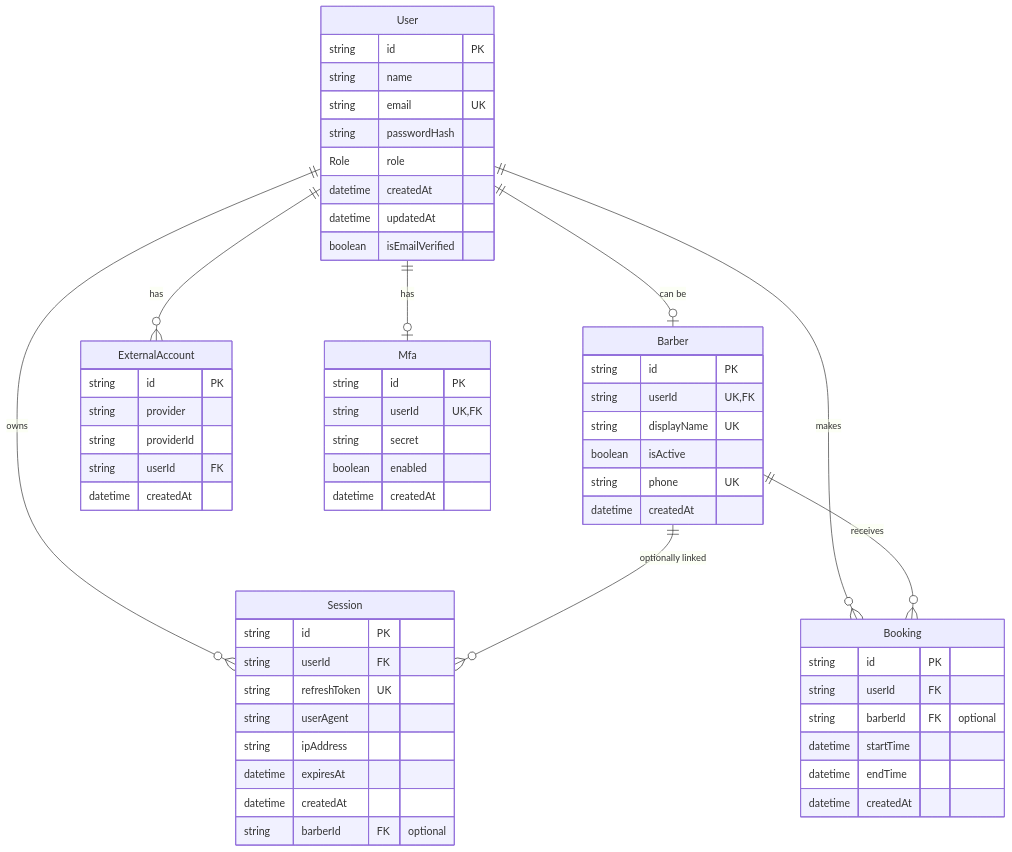
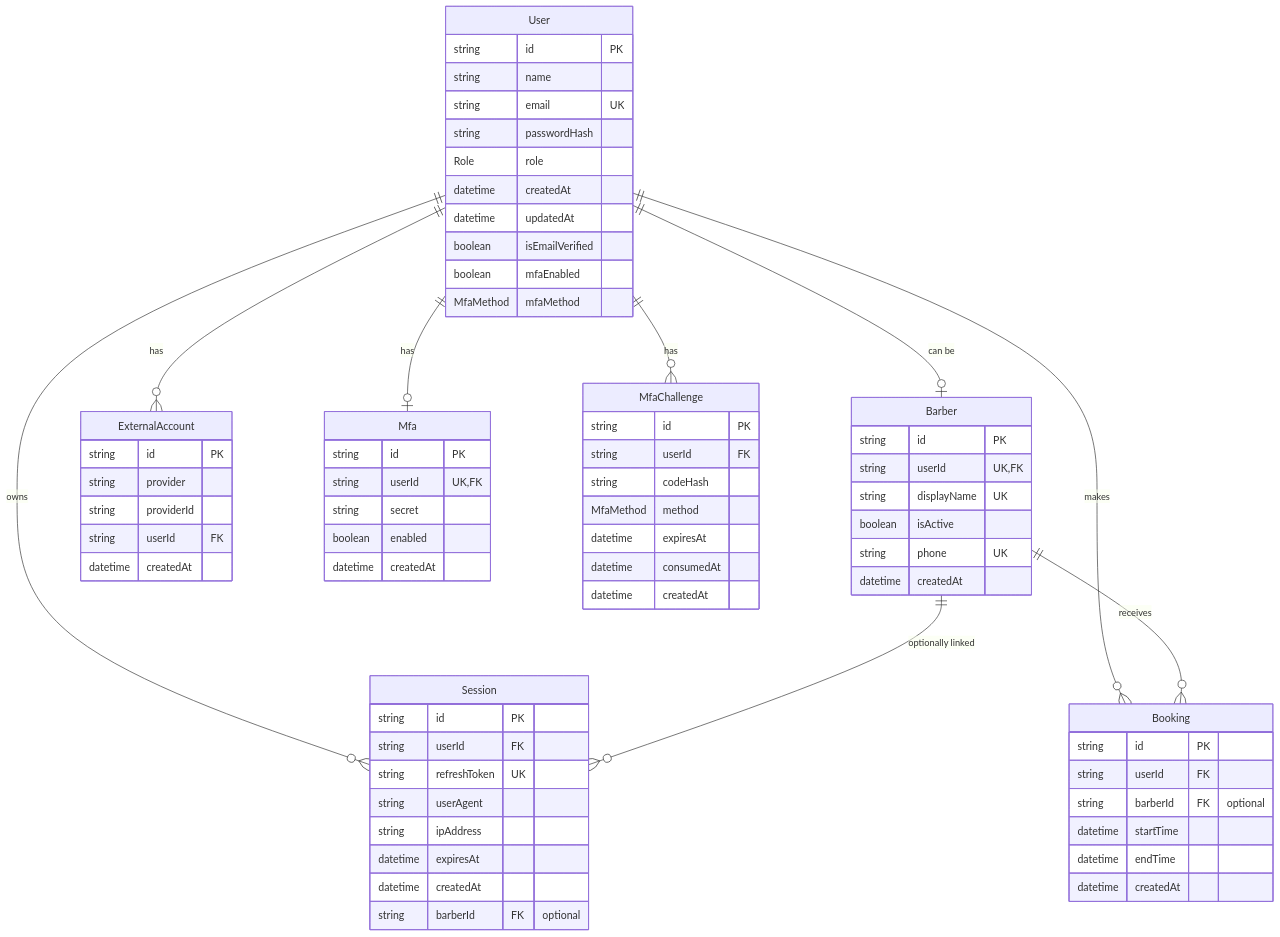
Before and after one commit to Erics-Barbers/erics-barbers-docs: the seventh of 7 diagrams in Database Design.md, drawn with Mermaid. The commit also changed other lines of this file and 6 other files, not shown here.

````diff
--- a/Database Design.md
+++ b/Database Design.md
@@ -289,66 +337,79 @@
 ```mermaid
 erDiagram
     User {
         string id PK
         string name
         string email UK
         string passwordHash
         Role role
         datetime createdAt
         datetime updatedAt
         boolean isEmailVerified
+        boolean mfaEnabled
+        MfaMethod mfaMethod
     }
 
     Barber {
         string id PK
         string userId UK, FK
         string displayName UK
         boolean isActive
         string phone UK
         datetime createdAt
     }
 
     Booking {
         string id PK
         string userId FK
         string barberId FK "optional"
         datetime startTime
         datetime endTime
         datetime createdAt
     }
 
     Session {
         string id PK
         string userId FK
         string refreshToken UK
         string userAgent
         string ipAddress
         datetime expiresAt
         datetime createdAt
         string barberId FK "optional"
     }
 
     ExternalAccount {
         string id PK
         string provider
         string providerId
         string userId FK
         datetime createdAt
     }
 
     Mfa {
         string id PK
         string userId UK, FK
         string secret
         boolean enabled
         datetime createdAt
     }
 
+    MfaChallenge {
+        string id PK
+        string userId FK
+        string codeHash
+        MfaMethod method
+        datetime expiresAt
+        datetime consumedAt
+        datetime createdAt
+    }
+
     User ||--o{ ExternalAccount : has
     User ||--o| Mfa : has
+    User ||--o{ MfaChallenge : has
     User ||--o{ Session : owns
     User ||--o{ Booking : makes
     User ||--o| Barber : "can be"
     Barber ||--o{ Booking : receives
     Barber ||--o{ Session : "optionally linked"
 ```
````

▬▬▬▬▬▬▬▬▬▬

■ **What is required**: Repeat the records word for word. Any picture in them should be left out.

■ **Response box**:
Before and after one commit to Erics-Barbers/erics-barbers-docs: the seventh of 7 diagrams in Database Design.md, drawn with Mermaid. The commit also changed other lines of this file and 6 other files, not shown here.

````diff
--- a/Database Design.md
+++ b/Database Design.md
@@ -289,66 +337,79 @@
 ```mermaid
 erDiagram
     User {
         string id PK
         string name
         string email UK
         string passwordHash
         Role role
         datetime createdAt
         datetime updatedAt
         boolean isEmailVerified
+        boolean mfaEnabled
+        MfaMethod mfaMethod
     }
 
     Barber {
         string id PK
         string userId UK, FK
         string displayName UK
         boolean isActive
         string phone UK
         datetime createdAt
     }
 
     Booking {
         string id PK
         string userId FK
         string barberId FK "optional"
         datetime startTime
         datetime endTime
         datetime createdAt
     }
 
     Session {
         string id PK
         string userId FK
         string refreshToken UK
         string userAgent
         string ipAddress
         datetime expiresAt
         datetime createdAt
         string barberId FK "optional"
     }
 
     ExternalAccount {
         string id PK
         string provider
         string providerId
         string userId FK
         datetime createdAt
     }
 
     Mfa {
         string id PK
         string userId UK, FK
         string secret
         boolean enabled
         datetime createdAt
     }
 
+    MfaChallenge {
+        string id PK
+        string userId FK
+        string codeHash
+        MfaMethod method
+        datetime expiresAt
+        datetime consumedAt
+        datetime createdAt
+    }
+
     User ||--o{ ExternalAccount : has
     User ||--o| Mfa : has
+    User ||--o{ MfaChallenge : has
     User ||--o{ Session : owns
     User ||--o{ Booking : makes
     User ||--o| Barber : "can be"
     Barber ||--o{ Booking : receives
     Barber ||--o{ Session : "optionally linked"
 ```
````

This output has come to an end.